- [Work instructions]:
From the records below, copy every line that contains the word "steps".

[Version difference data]
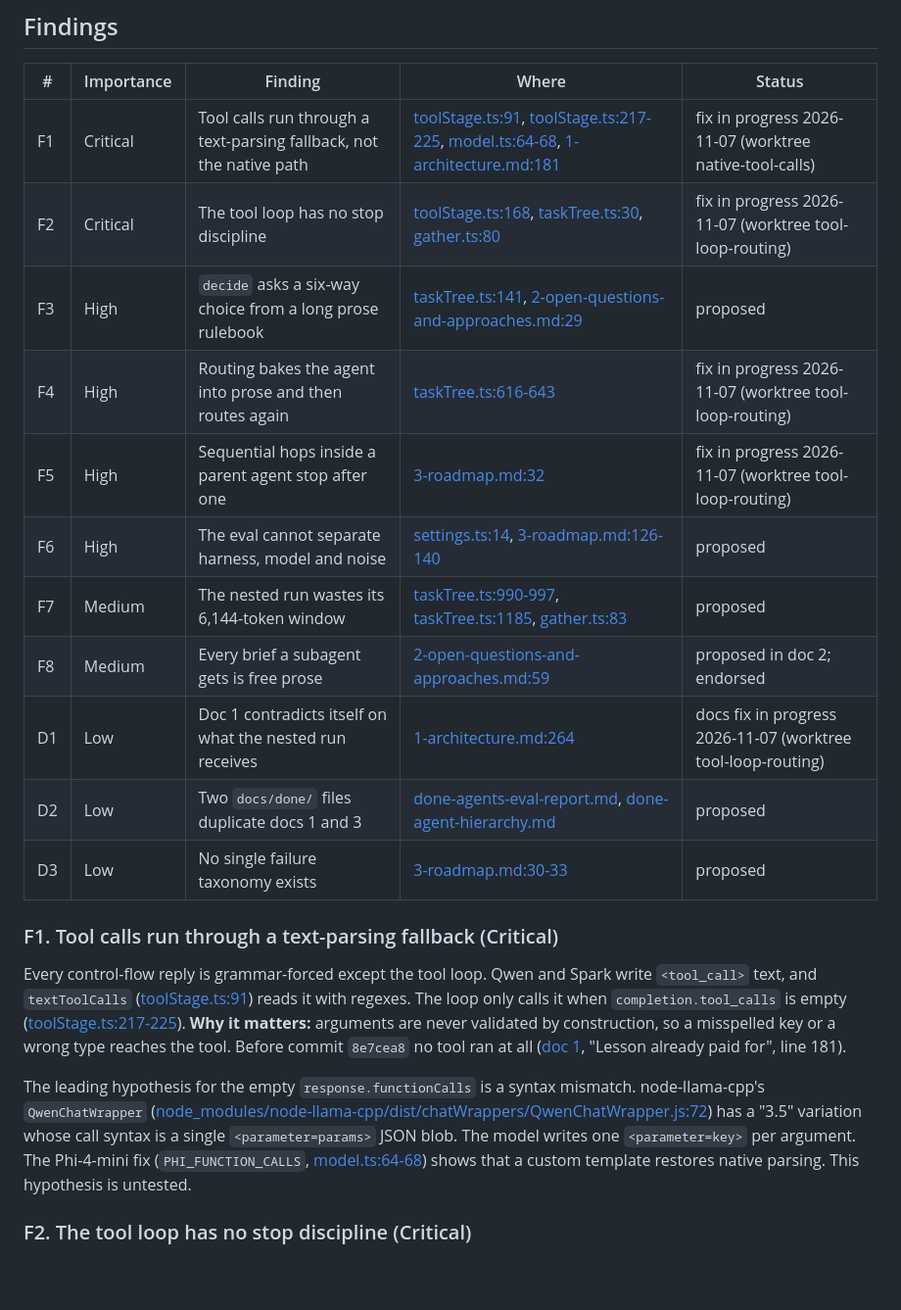
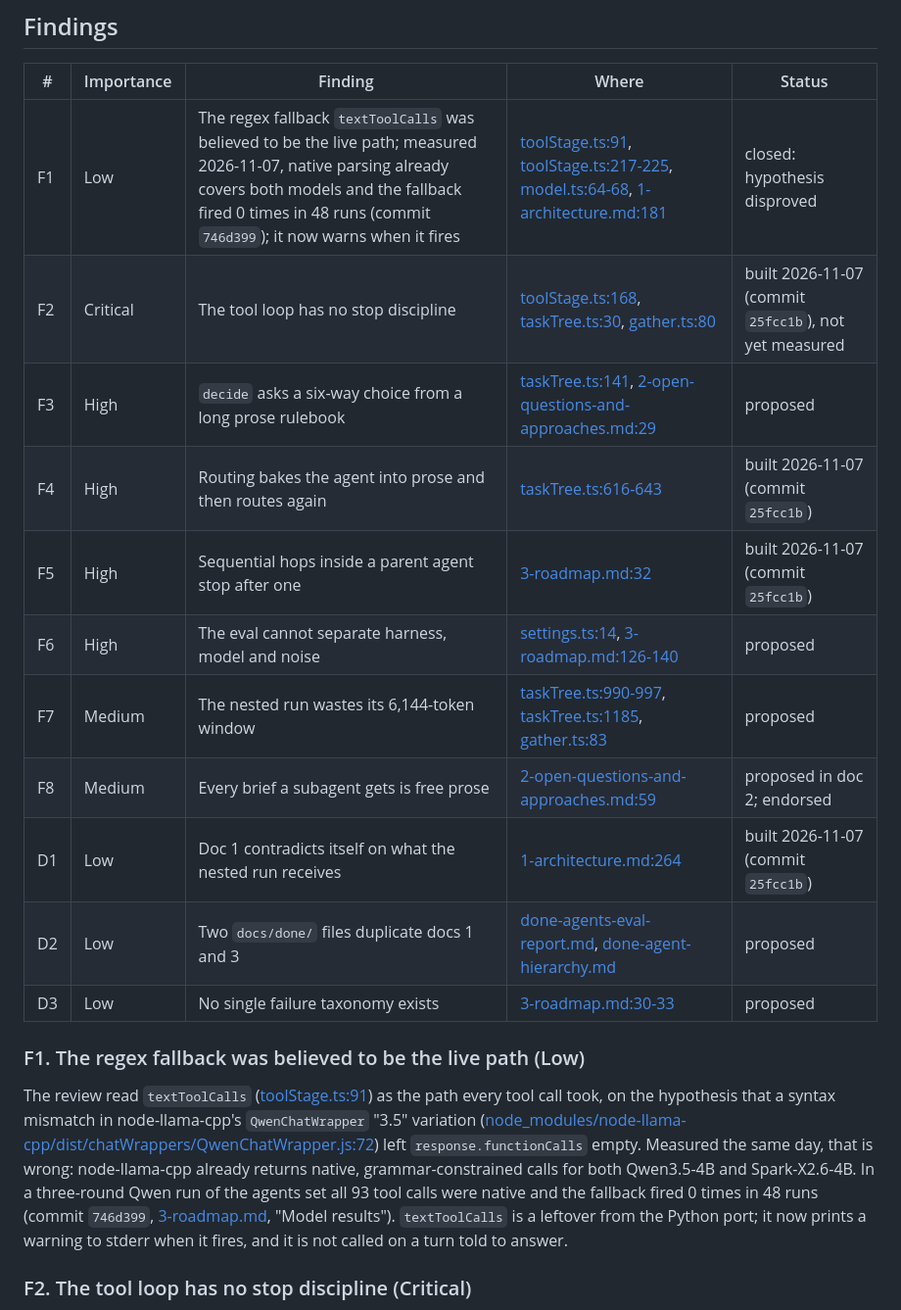
Before and after one commit to BeatLink/CODEX, a Markdown page: docs/done/research-tool-calling-and-delegation-review.md, the part around one of its changes. Shown at 98% size. GitHub-like rendering; blank space fills up the shorter version.

Commit message:
docs: close the native tool-call finding of the review as disproved
Assisted-by: Claude Code

```diff
--- a/docs/done/research-tool-calling-and-delegation-review.md
+++ b/docs/done/research-tool-calling-and-delegation-review.md
@@ -8,23 +8,21 @@ Each finding carries an importance flag (Critical, High, Medium, Low). Line numb
 
 | # | Importance | Finding | Where | Status |
 | --- | --- | --- | --- | --- |
-| F1 | Critical | Tool calls run through a text-parsing fallback, not the native path | [toolStage.ts:91](../../src/core/toolStage.ts), [toolStage.ts:217-225](../../src/core/toolStage.ts), [model.ts:64-68](../../src/core/model.ts), [1-architecture.md:181](../1-architecture.md) | fix in progress 2026-11-07 (worktree native-tool-calls) |
-| F2 | Critical | The tool loop has no stop discipline | [toolStage.ts:168](../../src/core/toolStage.ts), [taskTree.ts:30](../../src/core/taskTree.ts), [gather.ts:80](../../src/core/steps/gather.ts) | fix in progress 2026-11-07 (worktree tool-loop-routing) |
+| F1 | Low | The regex fallback `textToolCalls` was believed to be the live path; measured 2026-11-07, native parsing already covers both models and the fallback fired 0 times in 48 runs (commit `746d399`); it now warns when it fires | [toolStage.ts:91](../../src/core/toolStage.ts), [toolStage.ts:217-225](../../src/core/toolStage.ts), [model.ts:64-68](../../src/core/model.ts), [1-architecture.md:181](../1-architecture.md) | closed: hypothesis disproved |
+| F2 | Critical | The tool loop has no stop discipline | [toolStage.ts:168](../../src/core/toolStage.ts), [taskTree.ts:30](../../src/core/taskTree.ts), [gather.ts:80](../../src/core/steps/gather.ts) | built 2026-11-07 (commit `25fcc1b`), not yet measured |
 | F3 | High | `decide` asks a six-way choice from a long prose rulebook | [taskTree.ts:141](../../src/core/taskTree.ts), [2-open-questions-and-approaches.md:29](../2-open-questions-and-approaches.md) | proposed |
-| F4 | High | Routing bakes the agent into prose and then routes again | [taskTree.ts:616-643](../../src/core/taskTree.ts) | fix in progress 2026-11-07 (worktree tool-loop-routing) |
-| F5 | High | Sequential hops inside a parent agent stop after one | [3-roadmap.md:32](../3-roadmap.md) | fix in progress 2026-11-07 (worktree tool-loop-routing) |
+| F4 | High | Routing bakes the agent into prose and then routes again | [taskTree.ts:616-643](../../src/core/taskTree.ts) | built 2026-11-07 (commit `25fcc1b`) |
+| F5 | High | Sequential hops inside a parent agent stop after one | [3-roadmap.md:32](../3-roadmap.md) | built 2026-11-07 (commit `25fcc1b`) |
 | F6 | High | The eval cannot separate harness, model and noise | [settings.ts:14](../../src/core/settings.ts), [3-roadmap.md:126-140](../3-roadmap.md) | proposed |
 | F7 | Medium | The nested run wastes its 6,144-token window | [taskTree.ts:990-997](../../src/core/taskTree.ts), [taskTree.ts:1185](../../src/core/taskTree.ts), [gather.ts:83](../../src/core/steps/gather.ts) | proposed |
 | F8 | Medium | Every brief a subagent gets is free prose | [2-open-questions-and-approaches.md:59](../2-open-questions-and-approaches.md) | proposed in doc 2; endorsed |
-| D1 | Low | Doc 1 contradicts itself on what the nested run receives | [1-architecture.md:264](../1-architecture.md) | docs fix in progress 2026-11-07 (worktree tool-loop-routing) |
+| D1 | Low | Doc 1 contradicts itself on what the nested run receives | [1-architecture.md:264](../1-architecture.md) | built 2026-11-07 (commit `25fcc1b`) |
 | D2 | Low | Two `docs/done/` files duplicate docs 1 and 3 | [done-agents-eval-report.md](done-agents-eval-report.md), [done-agent-hierarchy.md](done-agent-hierarchy.md) | proposed |
 | D3 | Low | No single failure taxonomy exists | [3-roadmap.md:30-33](../3-roadmap.md) | proposed |
 
-### F1. Tool calls run through a text-parsing fallback (Critical)
+### F1. The regex fallback was believed to be the live path (Low)
 
-Every control-flow reply is grammar-forced except the tool loop. Qwen and Spark write `<tool_call>` text, and `textToolCalls` ([toolStage.ts:91](../../src/core/toolStage.ts)) reads it with regexes. The loop only calls it when `completion.tool_calls` is empty ([toolStage.ts:217-225](../../src/core/toolStage.ts)). **Why it matters:** arguments are never validated by construction, so a misspelled key or a wrong type reaches the tool. Before commit `8e7cea8` no tool ran at all ([doc 1](../1-architecture.md), "Lesson already paid for", line 181).
-
-The leading hypothesis for the empty `response.functionCalls` is a syntax mismatch. node-llama-cpp's `QwenChatWrapper` ([node_modules/node-llama-cpp/dist/chatWrappers/QwenChatWrapper.js:72](../../node_modules/node-llama-cpp/dist/chatWrappers/QwenChatWrapper.js)) has a "3.5" variation whose call syntax is a single `<parameter=params>` JSON blob. The model writes one `<parameter=key>` per argument. The Phi-4-mini fix (`PHI_FUNCTION_CALLS`, [model.ts:64-68](../../src/core/model.ts)) shows that a custom template restores native parsing. This hypothesis is untested.
+The review read `textToolCalls` ([toolStage.ts:91](../../src/core/toolStage.ts)) as the path every tool call took, on the hypothesis that a syntax mismatch in node-llama-cpp's `QwenChatWrapper` "3.5" variation ([node_modules/node-llama-cpp/dist/chatWrappers/QwenChatWrapper.js:72](../../node_modules/node-llama-cpp/dist/chatWrappers/QwenChatWrapper.js)) left `response.functionCalls` empty. Measured the same day, that is wrong: node-llama-cpp already returns native, grammar-constrained calls for both Qwen3.5-4B and Spark-X2.6-4B. In a three-round Qwen run of the agents set all 93 tool calls were native and the fallback fired 0 times in 48 runs (commit `746d399`, [3-roadmap.md](../3-roadmap.md), "Model results"). `textToolCalls` is a leftover from the Python port; it now prints a warning to stderr when it fires, and it is not called on a turn told to answer.
 
 ### F2. The tool loop has no stop discipline (Critical)
 
```
Also changed, not shown: other parts of docs/done/research-tool-calling-and-delegation-review.md (+5 -5 lines).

- [Finished exercise]:
-| F2 | Critical | The tool loop has no stop discipline | [toolStage.ts:168](../../src/core/toolStage.ts), [taskTree.ts:30](../../src/core/taskTree.ts), [gather.ts:80](../../src/core/steps/gather.ts) | fix in progress 2026-11-07 (worktree tool-loop-routing) |
+| F2 | Critical | The tool loop has no stop discipline | [toolStage.ts:168](../../src/core/toolStage.ts), [taskTree.ts:30](../../src/core/taskTree.ts), [gather.ts:80](../../src/core/steps/gather.ts) | built 2026-11-07 (commit `25fcc1b`), not yet measured |
 | F7 | Medium | The nested run wastes its 6,144-token window | [taskTree.ts:990-997](../../src/core/taskTree.ts), [taskTree.ts:1185](../../src/core/taskTree.ts), [gather.ts:83](../../src/core/steps/gather.ts) | proposed |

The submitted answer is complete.